(TASK MATERIAL begins)

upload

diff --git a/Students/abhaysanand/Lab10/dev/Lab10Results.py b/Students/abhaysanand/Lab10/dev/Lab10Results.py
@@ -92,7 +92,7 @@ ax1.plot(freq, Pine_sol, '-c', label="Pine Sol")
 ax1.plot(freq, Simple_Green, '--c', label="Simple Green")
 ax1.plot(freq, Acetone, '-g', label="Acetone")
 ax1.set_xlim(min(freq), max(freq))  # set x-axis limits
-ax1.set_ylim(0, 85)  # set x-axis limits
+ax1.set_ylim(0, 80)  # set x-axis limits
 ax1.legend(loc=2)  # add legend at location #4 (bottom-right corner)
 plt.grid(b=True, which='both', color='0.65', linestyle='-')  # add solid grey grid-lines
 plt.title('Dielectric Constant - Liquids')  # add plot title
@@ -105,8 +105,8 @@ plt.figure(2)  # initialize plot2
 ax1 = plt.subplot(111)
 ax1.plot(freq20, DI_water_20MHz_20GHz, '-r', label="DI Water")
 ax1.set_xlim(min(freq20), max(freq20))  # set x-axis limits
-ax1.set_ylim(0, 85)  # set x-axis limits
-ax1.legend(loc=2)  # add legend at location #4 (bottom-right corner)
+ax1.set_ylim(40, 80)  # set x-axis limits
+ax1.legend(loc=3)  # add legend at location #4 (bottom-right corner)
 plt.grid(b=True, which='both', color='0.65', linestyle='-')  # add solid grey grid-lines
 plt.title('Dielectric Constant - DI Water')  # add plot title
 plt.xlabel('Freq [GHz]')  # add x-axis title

(TASK MATERIAL ends)
(TASK MATERIAL begins)

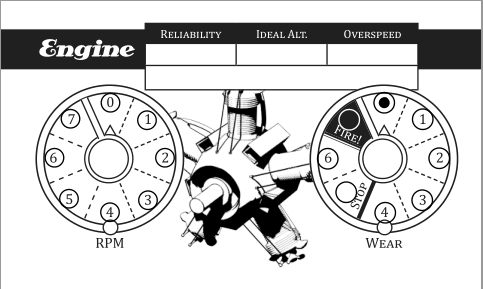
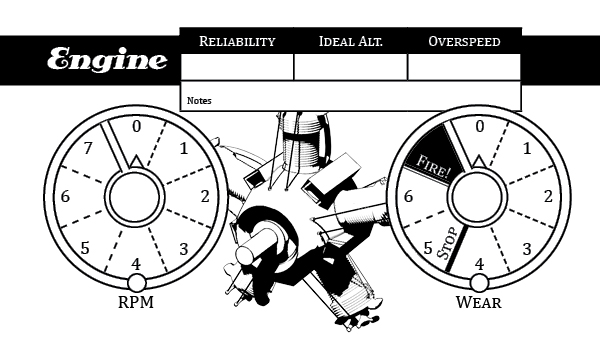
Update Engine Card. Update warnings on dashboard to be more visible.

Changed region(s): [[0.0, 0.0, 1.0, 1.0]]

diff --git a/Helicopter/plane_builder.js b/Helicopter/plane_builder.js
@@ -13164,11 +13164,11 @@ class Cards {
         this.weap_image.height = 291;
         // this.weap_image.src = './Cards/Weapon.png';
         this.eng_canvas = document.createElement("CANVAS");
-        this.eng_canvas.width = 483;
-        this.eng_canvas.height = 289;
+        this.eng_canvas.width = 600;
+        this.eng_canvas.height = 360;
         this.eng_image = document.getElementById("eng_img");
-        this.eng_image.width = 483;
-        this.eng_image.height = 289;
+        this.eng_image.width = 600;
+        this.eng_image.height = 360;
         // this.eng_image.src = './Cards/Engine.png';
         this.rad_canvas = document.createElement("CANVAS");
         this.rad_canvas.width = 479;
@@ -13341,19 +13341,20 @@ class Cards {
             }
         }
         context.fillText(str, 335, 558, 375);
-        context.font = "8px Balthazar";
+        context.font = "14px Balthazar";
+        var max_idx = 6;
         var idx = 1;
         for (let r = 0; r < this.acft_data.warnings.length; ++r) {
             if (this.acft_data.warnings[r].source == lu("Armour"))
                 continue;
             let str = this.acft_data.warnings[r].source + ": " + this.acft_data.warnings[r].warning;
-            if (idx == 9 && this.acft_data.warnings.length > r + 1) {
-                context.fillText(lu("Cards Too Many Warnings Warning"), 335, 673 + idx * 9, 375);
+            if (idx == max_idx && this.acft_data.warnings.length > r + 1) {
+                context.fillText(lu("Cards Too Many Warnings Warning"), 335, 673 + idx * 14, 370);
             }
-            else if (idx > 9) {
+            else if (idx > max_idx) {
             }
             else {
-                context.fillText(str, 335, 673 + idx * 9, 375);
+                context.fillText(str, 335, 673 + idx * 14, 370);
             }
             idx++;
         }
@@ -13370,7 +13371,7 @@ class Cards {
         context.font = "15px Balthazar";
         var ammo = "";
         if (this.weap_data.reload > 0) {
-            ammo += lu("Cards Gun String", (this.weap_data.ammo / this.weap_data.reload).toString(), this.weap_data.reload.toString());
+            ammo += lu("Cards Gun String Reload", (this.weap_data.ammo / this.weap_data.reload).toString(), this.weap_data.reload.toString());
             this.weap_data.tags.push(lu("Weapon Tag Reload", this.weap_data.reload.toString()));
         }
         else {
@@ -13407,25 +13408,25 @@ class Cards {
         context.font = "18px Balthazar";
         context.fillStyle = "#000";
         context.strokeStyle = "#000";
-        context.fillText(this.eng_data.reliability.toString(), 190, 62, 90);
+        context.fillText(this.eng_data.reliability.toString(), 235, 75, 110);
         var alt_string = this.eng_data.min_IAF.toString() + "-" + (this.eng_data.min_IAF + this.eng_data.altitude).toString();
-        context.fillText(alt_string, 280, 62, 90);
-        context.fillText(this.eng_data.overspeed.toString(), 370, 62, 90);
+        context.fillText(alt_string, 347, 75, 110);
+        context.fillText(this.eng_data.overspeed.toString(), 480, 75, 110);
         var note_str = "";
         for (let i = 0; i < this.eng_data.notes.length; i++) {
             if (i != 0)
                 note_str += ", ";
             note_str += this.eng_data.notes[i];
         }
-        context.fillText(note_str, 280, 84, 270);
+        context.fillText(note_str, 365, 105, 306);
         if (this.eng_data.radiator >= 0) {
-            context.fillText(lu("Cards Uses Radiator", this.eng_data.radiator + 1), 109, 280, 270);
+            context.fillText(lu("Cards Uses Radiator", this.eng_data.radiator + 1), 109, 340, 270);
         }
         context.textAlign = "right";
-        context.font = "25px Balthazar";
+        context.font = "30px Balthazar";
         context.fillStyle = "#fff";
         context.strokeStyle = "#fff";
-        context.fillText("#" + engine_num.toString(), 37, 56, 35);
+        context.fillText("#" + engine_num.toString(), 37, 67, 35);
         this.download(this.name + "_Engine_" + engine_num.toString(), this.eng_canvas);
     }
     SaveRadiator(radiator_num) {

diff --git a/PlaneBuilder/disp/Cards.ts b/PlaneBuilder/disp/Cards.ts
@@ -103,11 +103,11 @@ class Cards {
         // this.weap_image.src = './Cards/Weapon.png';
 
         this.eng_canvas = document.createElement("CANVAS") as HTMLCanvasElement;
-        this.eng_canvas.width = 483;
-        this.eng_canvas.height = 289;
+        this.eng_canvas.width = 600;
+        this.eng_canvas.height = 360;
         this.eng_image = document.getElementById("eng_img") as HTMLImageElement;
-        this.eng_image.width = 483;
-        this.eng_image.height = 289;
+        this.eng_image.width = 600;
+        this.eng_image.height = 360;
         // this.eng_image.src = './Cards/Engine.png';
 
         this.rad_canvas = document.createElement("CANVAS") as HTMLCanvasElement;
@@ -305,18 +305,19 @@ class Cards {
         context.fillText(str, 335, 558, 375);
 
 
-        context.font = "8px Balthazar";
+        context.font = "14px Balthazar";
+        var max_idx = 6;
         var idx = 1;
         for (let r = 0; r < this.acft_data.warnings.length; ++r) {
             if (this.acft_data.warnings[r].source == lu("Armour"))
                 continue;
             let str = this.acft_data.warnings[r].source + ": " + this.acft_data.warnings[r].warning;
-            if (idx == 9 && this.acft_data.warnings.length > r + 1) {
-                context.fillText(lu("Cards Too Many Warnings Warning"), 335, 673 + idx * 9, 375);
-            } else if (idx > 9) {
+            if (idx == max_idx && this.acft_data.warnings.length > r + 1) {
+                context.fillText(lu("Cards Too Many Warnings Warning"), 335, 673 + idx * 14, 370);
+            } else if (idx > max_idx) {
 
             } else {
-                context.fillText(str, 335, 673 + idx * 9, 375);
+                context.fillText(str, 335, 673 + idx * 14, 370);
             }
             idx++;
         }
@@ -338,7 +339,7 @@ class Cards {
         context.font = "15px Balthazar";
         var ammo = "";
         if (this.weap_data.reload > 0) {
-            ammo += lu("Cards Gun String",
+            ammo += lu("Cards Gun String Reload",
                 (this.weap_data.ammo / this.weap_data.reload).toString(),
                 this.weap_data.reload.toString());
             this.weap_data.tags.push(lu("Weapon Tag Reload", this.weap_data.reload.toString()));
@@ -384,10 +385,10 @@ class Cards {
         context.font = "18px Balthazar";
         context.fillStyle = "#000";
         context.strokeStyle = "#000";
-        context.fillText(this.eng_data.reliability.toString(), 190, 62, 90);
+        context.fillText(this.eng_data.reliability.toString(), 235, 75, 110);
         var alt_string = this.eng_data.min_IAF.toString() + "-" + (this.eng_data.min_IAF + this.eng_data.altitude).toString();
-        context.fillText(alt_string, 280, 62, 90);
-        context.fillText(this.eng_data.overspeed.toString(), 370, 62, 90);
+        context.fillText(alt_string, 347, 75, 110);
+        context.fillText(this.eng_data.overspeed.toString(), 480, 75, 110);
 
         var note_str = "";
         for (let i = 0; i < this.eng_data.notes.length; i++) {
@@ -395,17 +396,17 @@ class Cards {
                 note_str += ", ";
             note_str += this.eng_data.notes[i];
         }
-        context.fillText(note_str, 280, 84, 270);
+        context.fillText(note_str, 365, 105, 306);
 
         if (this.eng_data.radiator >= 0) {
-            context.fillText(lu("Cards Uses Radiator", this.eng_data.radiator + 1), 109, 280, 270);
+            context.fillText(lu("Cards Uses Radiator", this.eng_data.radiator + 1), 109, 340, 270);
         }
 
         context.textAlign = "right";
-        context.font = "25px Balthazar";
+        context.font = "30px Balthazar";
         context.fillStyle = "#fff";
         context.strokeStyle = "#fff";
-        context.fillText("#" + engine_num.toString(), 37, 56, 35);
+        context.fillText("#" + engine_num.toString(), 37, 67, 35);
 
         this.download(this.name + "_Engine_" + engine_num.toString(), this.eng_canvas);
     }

(TASK MATERIAL ends)
(TASK MATERIAL begins)

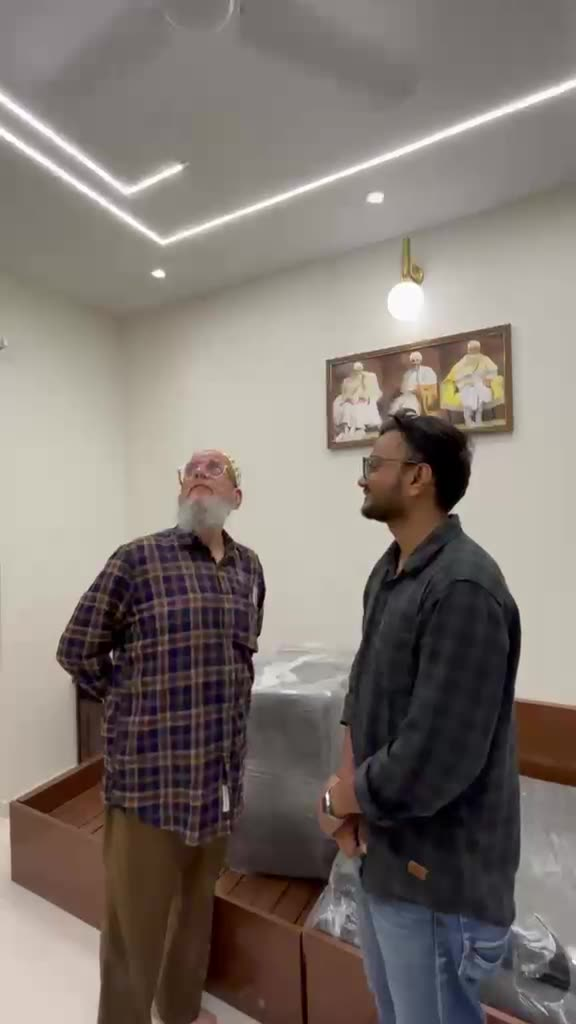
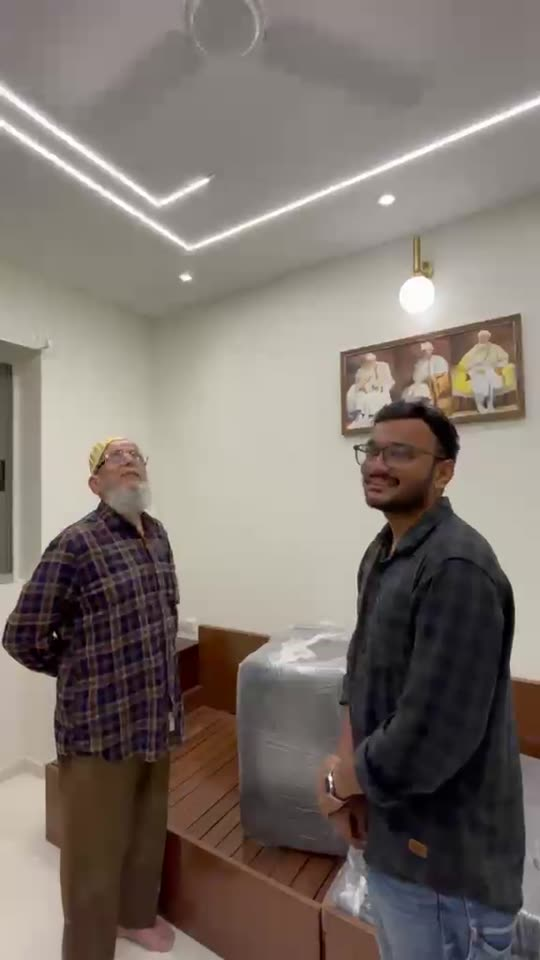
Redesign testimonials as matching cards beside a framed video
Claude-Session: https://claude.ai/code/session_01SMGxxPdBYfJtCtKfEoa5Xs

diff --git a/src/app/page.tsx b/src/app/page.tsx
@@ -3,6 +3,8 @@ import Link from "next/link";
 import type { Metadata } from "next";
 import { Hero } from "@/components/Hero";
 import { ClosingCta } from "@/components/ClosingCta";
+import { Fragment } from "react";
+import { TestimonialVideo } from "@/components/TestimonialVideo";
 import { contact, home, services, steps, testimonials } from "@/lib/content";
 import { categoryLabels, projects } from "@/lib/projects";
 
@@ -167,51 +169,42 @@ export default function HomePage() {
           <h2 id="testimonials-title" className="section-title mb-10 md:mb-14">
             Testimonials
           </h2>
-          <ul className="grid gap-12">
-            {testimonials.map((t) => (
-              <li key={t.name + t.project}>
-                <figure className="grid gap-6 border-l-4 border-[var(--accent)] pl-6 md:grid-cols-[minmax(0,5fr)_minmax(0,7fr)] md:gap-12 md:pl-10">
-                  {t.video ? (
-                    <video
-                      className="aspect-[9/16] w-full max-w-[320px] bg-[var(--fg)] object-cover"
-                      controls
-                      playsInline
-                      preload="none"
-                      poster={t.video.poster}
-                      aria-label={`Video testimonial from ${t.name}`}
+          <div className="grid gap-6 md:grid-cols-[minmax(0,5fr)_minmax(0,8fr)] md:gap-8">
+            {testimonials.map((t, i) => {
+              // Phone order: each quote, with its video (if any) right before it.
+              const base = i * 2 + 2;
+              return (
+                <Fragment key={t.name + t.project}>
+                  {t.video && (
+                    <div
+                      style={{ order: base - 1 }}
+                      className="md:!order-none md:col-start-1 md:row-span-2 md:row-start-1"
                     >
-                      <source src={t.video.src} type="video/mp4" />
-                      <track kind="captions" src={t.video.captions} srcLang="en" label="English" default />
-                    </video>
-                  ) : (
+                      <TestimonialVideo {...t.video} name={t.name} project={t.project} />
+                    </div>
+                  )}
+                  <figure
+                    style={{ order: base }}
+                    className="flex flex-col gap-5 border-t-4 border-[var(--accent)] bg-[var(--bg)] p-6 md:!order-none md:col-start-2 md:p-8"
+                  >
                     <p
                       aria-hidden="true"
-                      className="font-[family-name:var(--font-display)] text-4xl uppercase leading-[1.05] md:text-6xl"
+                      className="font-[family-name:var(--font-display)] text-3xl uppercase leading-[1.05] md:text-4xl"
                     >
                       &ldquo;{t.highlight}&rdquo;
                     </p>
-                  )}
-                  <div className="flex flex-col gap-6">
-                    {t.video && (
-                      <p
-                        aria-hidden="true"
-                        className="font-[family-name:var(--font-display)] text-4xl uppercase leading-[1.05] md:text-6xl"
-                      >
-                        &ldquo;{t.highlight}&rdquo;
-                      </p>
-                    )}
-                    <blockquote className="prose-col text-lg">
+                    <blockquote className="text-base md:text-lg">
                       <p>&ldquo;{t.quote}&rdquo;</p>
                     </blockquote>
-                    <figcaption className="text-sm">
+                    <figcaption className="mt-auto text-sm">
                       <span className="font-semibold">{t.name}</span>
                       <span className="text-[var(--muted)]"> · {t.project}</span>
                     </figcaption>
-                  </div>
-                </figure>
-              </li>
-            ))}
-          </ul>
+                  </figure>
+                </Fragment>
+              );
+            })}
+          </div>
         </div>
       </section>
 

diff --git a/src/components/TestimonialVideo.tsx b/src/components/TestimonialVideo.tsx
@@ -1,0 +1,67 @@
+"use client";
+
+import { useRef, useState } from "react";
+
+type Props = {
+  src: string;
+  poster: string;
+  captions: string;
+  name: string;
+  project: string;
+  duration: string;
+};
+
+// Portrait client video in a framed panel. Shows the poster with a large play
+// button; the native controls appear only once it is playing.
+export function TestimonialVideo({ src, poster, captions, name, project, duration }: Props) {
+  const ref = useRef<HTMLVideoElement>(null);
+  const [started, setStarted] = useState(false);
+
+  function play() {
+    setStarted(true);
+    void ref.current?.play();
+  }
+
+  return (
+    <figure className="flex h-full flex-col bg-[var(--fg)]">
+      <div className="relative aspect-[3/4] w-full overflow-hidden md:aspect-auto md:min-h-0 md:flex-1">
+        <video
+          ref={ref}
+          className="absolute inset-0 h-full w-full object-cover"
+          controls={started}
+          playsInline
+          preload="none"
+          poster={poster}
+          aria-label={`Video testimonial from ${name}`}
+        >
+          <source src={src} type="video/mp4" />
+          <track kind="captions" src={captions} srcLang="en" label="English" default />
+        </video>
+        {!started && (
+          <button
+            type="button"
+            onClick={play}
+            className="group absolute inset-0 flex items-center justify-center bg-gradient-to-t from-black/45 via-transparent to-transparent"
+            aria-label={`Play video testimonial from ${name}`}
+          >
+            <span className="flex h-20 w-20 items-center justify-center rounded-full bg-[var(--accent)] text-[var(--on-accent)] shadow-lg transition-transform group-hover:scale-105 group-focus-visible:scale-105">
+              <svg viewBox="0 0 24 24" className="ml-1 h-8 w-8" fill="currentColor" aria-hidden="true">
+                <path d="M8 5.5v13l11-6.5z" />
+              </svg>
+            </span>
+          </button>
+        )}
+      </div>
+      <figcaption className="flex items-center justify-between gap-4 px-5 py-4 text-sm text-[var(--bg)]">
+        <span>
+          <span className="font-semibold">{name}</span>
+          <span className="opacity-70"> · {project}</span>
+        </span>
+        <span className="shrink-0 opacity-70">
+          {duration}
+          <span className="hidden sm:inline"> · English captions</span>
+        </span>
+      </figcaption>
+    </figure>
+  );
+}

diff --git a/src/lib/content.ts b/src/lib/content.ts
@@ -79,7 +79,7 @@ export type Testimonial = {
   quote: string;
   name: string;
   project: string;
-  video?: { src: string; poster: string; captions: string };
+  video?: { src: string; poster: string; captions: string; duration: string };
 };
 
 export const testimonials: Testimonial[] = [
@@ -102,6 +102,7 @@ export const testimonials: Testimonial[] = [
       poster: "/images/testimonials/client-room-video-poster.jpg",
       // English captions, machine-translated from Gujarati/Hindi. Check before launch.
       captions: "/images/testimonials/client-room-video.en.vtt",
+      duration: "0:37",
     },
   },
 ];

(TASK MATERIAL ends)

• _PROBLEM REQUIREMENTS_
Pull out all lines from the entries above in which the word "poster" appears.

• _EXERCISE ANSWER_
-                      poster={t.video.poster}
+  poster: string;
+// Portrait client video in a framed panel. Shows the poster with a large play
+export function TestimonialVideo({ src, poster, captions, name, project, duration }: Props) {
+          poster={poster}
-  video?: { src: string; poster: string; captions: string };
+  video?: { src: string; poster: string; captions: string; duration: string };
       poster: "/images/testimonials/client-room-video-poster.jpg",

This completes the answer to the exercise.